This is one of Luis Bunuel seminal films from his Mexican period …
“The Exterminating Angel” (1962) is a macabre comedy, a mordant view of human nature that suggests we harbor savage instincts and unspeakable secrets. Take a group of prosperous dinner guests and pen them up long enough, he suggests, and they’ll turn on one another like rats in an overpopulation study.
Speaking with Addison (my new 20 year old intern) this morning, forced me examine my own relationship to the worlds of theatre, design, fashion, advertising, sculpture, painting and film. It made me realize how much they relate to surrealism and in particular the two films we watched Monday night. I started to talk about how I feel this surrealistic film fits into the larger world of art. This brought to mind to the early films of Cocteau, then Man Ray, the surreal world of Edward James (who supported Dali for awhile). I began to fit numerous slices into the art pie. The provocative, mysterious paintings of Magritte were declared to “mean nothing” and the scandalous found scultures of Duchamp shocking the world with his bicycle wheel and the urinal then the work of the “La Lannes” in France. Claude’s jewelry and sculpture incorporating mouths, breasts, and cabbage headed figures. Francios with his purple life size Hippopotamus bathtubs (Mrs. Duchamp owned one) and his fountain that features a huge head with water coming out of its eyes like tears. Now, I’m thinking of the controversial photographer Guy Bourdin whom I met in the mid 70’s. His art had a strong connection to Bunuels early films. As I began to fit pieces together more elements start to collide… Even my good friend Richard Elfman’s film “The Forbidden Zone” shot in Venice, CA thirty-five years ago , and his surreal dinner parties that I documented owe a debt to Bunuel. As I spoke with Addison this morning, I looked at some of the many connections I was weaving into our conversation and although the impact of this film on her may not really be felt for years to come, these two films caused more mental activity within me than any others we have viewed.
Man Ray Magritte
Portrait of Edward James by Magritte Edward James
The Forbidden Zone by Richard Elfman
Posted in Luis Buñuel, Salvador Dali
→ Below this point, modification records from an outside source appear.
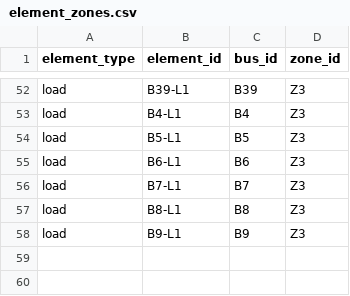
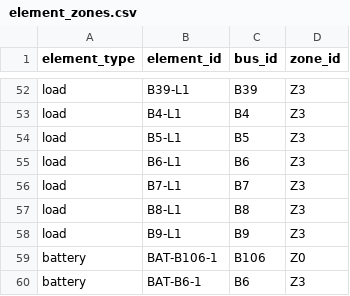
Before and after one commit to SuperGrid-Institute/hynet-t32-reference-test-case, a CSV file: testcase/tx-full/zones/element_zones.csv, drawn as a sheet; only a part is shown, gaps mark what is left out; the diff names each change by its address in the sheet, - before the commit and + after, or states it on an @@ line.

```diff
--- a/testcase/tx-full/zones/element_zones.csv
+++ b/testcase/tx-full/zones/element_zones.csv
+row 59: battery | BAT-B106-1 | B106 | Z0
+row 60: battery | BAT-B6-1 | B6 | Z3
```
Also changed, not shown: testcase/tx-full/network/base/cgmes/id_mapping.csv, testcase/tx-full/zones/zone_balance.csv, 40 other files.
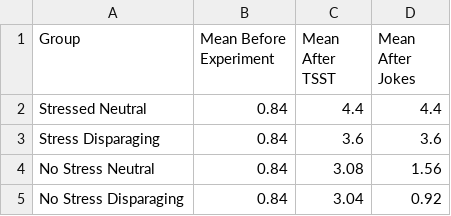
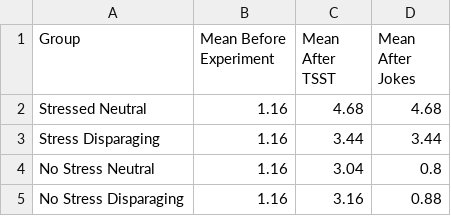
Before and after one commit to Kvolt2297/Test-Stuff, a CSV file: Personal Project/tables/Difference in Means.csv, drawn as a sheet.

```diff
--- a/Personal Project/tables/Difference in Means.csv
+++ b/Personal Project/tables/Difference in Means.csv
@@ -1,5 +1,5 @@
 "Group","Mean Before Experiment","Mean After TSST","Mean After Jokes"
-"Stressed Neutral",0.84,4.4,4.4
-"Stress Disparaging",0.84,3.6,3.6
-"No Stress Neutral",0.84,3.08,1.56
-"No Stress Disparaging",0.84,3.04,0.92
+"Stressed Neutral",1.16,4.68,4.68
+"Stress Disparaging",1.16,3.44,3.44
+"No Stress Neutral",1.16,3.04,0.8
+"No Stress Disparaging",1.16,3.16,0.88
```
Also changed, not shown: Personal Project/data/Normal Distribution.csv, Personal Project/data/RawDataSimulation.csv, 8 other files.
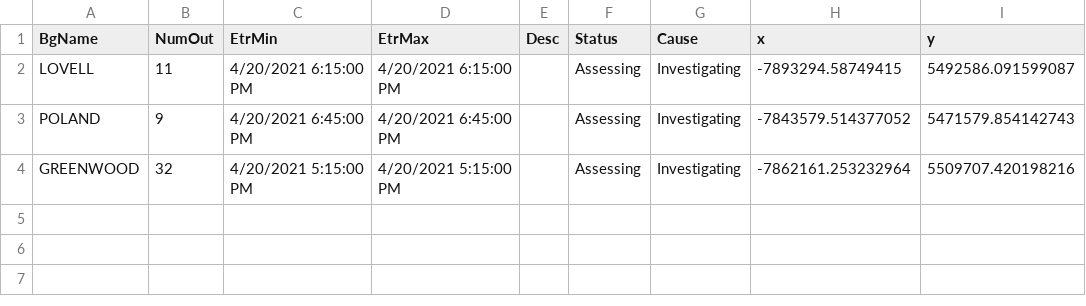
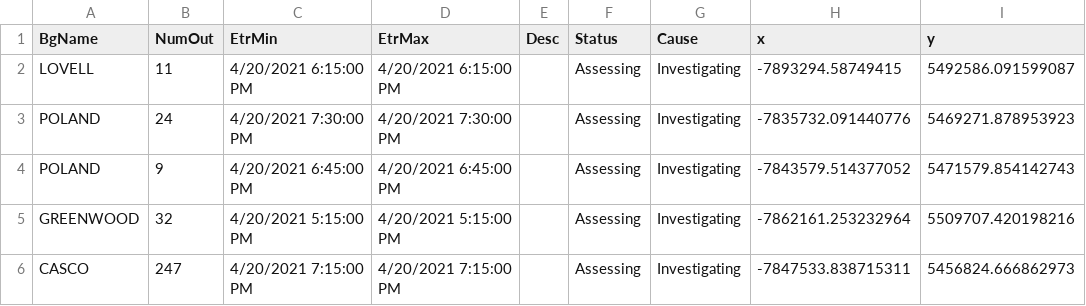
Before and after one commit to abkfenris/cmp-outages, a CSV file: cmp_outages.csv, drawn as a sheet.

```diff
--- a/cmp_outages.csv
+++ b/cmp_outages.csv
@@ -2,3 +2,5 @@ BgName,NumOut,EtrMin,EtrMax,Desc,Status,Cause,x,y
 LOVELL,11,4/20/2021 6:15:00 PM,4/20/2021 6:15:00 PM,,Assessing,Investigating,-7893294.58749415,5492586.091599087
+POLAND,24,4/20/2021 7:30:00 PM,4/20/2021 7:30:00 PM,,Assessing,Investigating,-7835732.091440776,5469271.878953923
 POLAND,9,4/20/2021 6:45:00 PM,4/20/2021 6:45:00 PM,,Assessing,Investigating,-7843579.514377052,5471579.854142743
 GREENWOOD,32,4/20/2021 5:15:00 PM,4/20/2021 5:15:00 PM,,Assessing,Investigating,-7862161.253232964,5509707.420198216
+CASCO,247,4/20/2021 7:15:00 PM,4/20/2021 7:15:00 PM,,Assessing,Investigating,-7847533.838715311,5456824.666862973
```
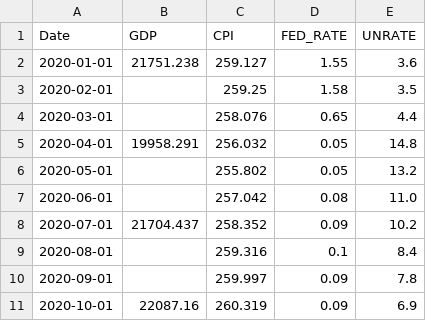
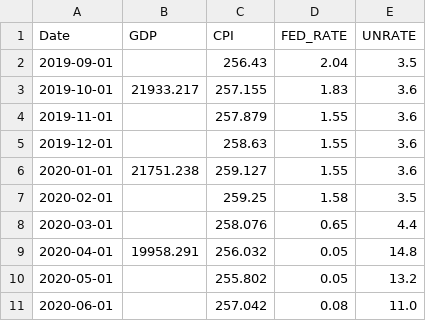
Before and after one commit to AiraYashen/COMP5152ADA_Project_2, a CSV file: data/external/macro_data.csv, drawn as a sheet; only a part is shown; the shorter side is filled out with more unchanged rows.

Commit message:
03_11_03 deal with macro data lag

```diff
--- a/data/external/macro_data.csv
+++ b/data/external/macro_data.csv
@@ -1,2 +1,6 @@
 Date,GDP,CPI,FED_RATE,UNRATE
+2019-09-01,,256.43,2.04,3.5
+2019-10-01,21933.217,257.155,1.83,3.6
+2019-11-01,,257.879,1.55,3.6
+2019-12-01,,258.63,1.55,3.6
 2020-01-01,21751.238,259.127,1.55,3.6
```
Also changed, not shown: 13 other files.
Tagged Bonaventura Ibanez, Caridad de Laberdesque, Duchange, Gaston Modot, Germaine Noizet, Josep Llorens Artigas, Lionel Salem, Lya Lys, Max Ernst, Pierre Batcheff, Simone Mareuil
9 - BELLE DE JOUR, by Luis Buñuel - 1967